In your answer, copy every entry that follows exactly.

=== GIVEN ENTRIES ===
+ + + + + + +
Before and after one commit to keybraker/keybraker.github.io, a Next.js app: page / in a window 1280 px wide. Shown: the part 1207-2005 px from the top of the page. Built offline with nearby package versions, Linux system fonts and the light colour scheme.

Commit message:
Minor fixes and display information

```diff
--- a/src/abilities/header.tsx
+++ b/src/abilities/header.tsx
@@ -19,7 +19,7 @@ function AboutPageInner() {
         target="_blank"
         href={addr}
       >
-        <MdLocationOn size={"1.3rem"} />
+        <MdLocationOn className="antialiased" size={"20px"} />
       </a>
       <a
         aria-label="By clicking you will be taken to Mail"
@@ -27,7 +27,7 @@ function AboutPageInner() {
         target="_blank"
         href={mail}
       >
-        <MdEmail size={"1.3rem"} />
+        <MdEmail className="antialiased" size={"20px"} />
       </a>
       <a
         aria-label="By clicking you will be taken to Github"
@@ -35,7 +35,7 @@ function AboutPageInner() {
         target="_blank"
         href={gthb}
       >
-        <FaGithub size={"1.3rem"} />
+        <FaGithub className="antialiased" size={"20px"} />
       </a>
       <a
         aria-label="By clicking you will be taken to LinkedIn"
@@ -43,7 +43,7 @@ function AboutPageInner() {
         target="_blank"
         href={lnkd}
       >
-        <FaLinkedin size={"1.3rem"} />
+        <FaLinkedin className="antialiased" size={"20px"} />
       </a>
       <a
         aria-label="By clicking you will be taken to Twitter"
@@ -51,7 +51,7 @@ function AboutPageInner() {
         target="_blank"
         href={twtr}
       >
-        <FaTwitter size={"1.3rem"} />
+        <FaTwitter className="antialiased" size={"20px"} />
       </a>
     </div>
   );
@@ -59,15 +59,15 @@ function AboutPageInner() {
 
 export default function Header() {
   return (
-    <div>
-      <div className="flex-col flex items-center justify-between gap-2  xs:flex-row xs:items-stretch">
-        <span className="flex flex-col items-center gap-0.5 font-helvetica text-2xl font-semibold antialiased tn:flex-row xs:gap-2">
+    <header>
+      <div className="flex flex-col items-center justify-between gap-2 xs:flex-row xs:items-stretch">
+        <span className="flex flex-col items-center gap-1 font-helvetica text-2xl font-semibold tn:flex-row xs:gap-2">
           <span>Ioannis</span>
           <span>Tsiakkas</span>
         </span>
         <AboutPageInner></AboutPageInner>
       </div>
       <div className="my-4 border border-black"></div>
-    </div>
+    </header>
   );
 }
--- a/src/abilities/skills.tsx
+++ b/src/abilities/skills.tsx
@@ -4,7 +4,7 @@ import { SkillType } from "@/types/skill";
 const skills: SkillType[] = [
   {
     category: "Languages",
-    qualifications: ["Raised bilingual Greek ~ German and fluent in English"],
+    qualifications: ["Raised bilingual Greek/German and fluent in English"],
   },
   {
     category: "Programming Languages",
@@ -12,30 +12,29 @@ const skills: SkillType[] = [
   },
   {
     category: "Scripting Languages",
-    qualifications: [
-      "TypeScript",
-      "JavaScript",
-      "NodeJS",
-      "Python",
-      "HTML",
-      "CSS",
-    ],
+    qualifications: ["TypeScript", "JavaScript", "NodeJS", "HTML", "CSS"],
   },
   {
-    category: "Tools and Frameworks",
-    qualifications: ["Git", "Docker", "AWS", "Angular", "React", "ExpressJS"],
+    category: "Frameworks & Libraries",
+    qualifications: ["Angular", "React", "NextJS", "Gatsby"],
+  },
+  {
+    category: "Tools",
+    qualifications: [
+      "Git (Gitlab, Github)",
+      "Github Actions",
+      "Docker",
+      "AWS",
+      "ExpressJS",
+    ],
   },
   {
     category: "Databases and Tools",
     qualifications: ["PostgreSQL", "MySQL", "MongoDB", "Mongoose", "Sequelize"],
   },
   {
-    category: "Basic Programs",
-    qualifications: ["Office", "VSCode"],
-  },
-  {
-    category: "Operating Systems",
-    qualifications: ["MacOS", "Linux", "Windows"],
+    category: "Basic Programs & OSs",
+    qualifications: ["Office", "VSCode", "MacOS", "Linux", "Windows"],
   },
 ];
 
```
+ + + + + + +
=== RESPONSE FOR THIS EXERCISE ===
Before and after one commit to keybraker/keybraker.github.io, a Next.js app: page / in a window 1280 px wide. Shown: the part 1207-2005 px from the top of the page. Built offline with nearby package versions, Linux system fonts and the light colour scheme.

Commit message:
Minor fixes and display information

```diff
--- a/src/abilities/header.tsx
+++ b/src/abilities/header.tsx
@@ -19,7 +19,7 @@ function AboutPageInner() {
         target="_blank"
         href={addr}
       >
-        <MdLocationOn size={"1.3rem"} />
+        <MdLocationOn className="antialiased" size={"20px"} />
       </a>
       <a
         aria-label="By clicking you will be taken to Mail"
@@ -27,7 +27,7 @@ function AboutPageInner() {
         target="_blank"
         href={mail}
       >
-        <MdEmail size={"1.3rem"} />
+        <MdEmail className="antialiased" size={"20px"} />
       </a>
       <a
         aria-label="By clicking you will be taken to Github"
@@ -35,7 +35,7 @@ function AboutPageInner() {
         target="_blank"
         href={gthb}
       >
-        <FaGithub size={"1.3rem"} />
+        <FaGithub className="antialiased" size={"20px"} />
       </a>
       <a
         aria-label="By clicking you will be taken to LinkedIn"
@@ -43,7 +43,7 @@ function AboutPageInner() {
         target="_blank"
         href={lnkd}
       >
-        <FaLinkedin size={"1.3rem"} />
+        <FaLinkedin className="antialiased" size={"20px"} />
       </a>
       <a
         aria-label="By clicking you will be taken to Twitter"
@@ -51,7 +51,7 @@ function AboutPageInner() {
         target="_blank"
         href={twtr}
       >
-        <FaTwitter size={"1.3rem"} />
+        <FaTwitter className="antialiased" size={"20px"} />
       </a>
     </div>
   );
@@ -59,15 +59,15 @@ function AboutPageInner() {
 
 export default function Header() {
   return (
-    <div>
-      <div className="flex-col flex items-center justify-between gap-2  xs:flex-row xs:items-stretch">
-        <span className="flex flex-col items-center gap-0.5 font-helvetica text-2xl font-semibold antialiased tn:flex-row xs:gap-2">
+    <header>
+      <div className="flex flex-col items-center justify-between gap-2 xs:flex-row xs:items-stretch">
+        <span className="flex flex-col items-center gap-1 font-helvetica text-2xl font-semibold tn:flex-row xs:gap-2">
           <span>Ioannis</span>
           <span>Tsiakkas</span>
         </span>
         <AboutPageInner></AboutPageInner>
       </div>
       <div className="my-4 border border-black"></div>
-    </div>
+    </header>
   );
 }
--- a/src/abilities/skills.tsx
+++ b/src/abilities/skills.tsx
@@ -4,7 +4,7 @@ import { SkillType } from "@/types/skill";
 const skills: SkillType[] = [
   {
     category: "Languages",
-    qualifications: ["Raised bilingual Greek ~ German and fluent in English"],
+    qualifications: ["Raised bilingual Greek/German and fluent in English"],
   },
   {
     category: "Programming Languages",
@@ -12,30 +12,29 @@ const skills: SkillType[] = [
   },
   {
     category: "Scripting Languages",
-    qualifications: [
-      "TypeScript",
-      "JavaScript",
-      "NodeJS",
-      "Python",
-      "HTML",
-      "CSS",
-    ],
+    qualifications: ["TypeScript", "JavaScript", "NodeJS", "HTML", "CSS"],
   },
   {
-    category: "Tools and Frameworks",
-    qualifications: ["Git", "Docker", "AWS", "Angular", "React", "ExpressJS"],
+    category: "Frameworks & Libraries",
+    qualifications: ["Angular", "React", "NextJS", "Gatsby"],
+  },
+  {
+    category: "Tools",
+    qualifications: [
+      "Git (Gitlab, Github)",
+      "Github Actions",
+      "Docker",
+      "AWS",
+      "ExpressJS",
+    ],
   },
   {
     category: "Databases and Tools",
     qualifications: ["PostgreSQL", "MySQL", "MongoDB", "Mongoose", "Sequelize"],
   },
   {
-    category: "Basic Programs",
-    qualifications: ["Office", "VSCode"],
-  },
-  {
-    category: "Operating Systems",
-    qualifications: ["MacOS", "Linux", "Windows"],
+    category: "Basic Programs & OSs",
+    qualifications: ["Office", "VSCode", "MacOS", "Linux", "Windows"],
   },
 ];
 
```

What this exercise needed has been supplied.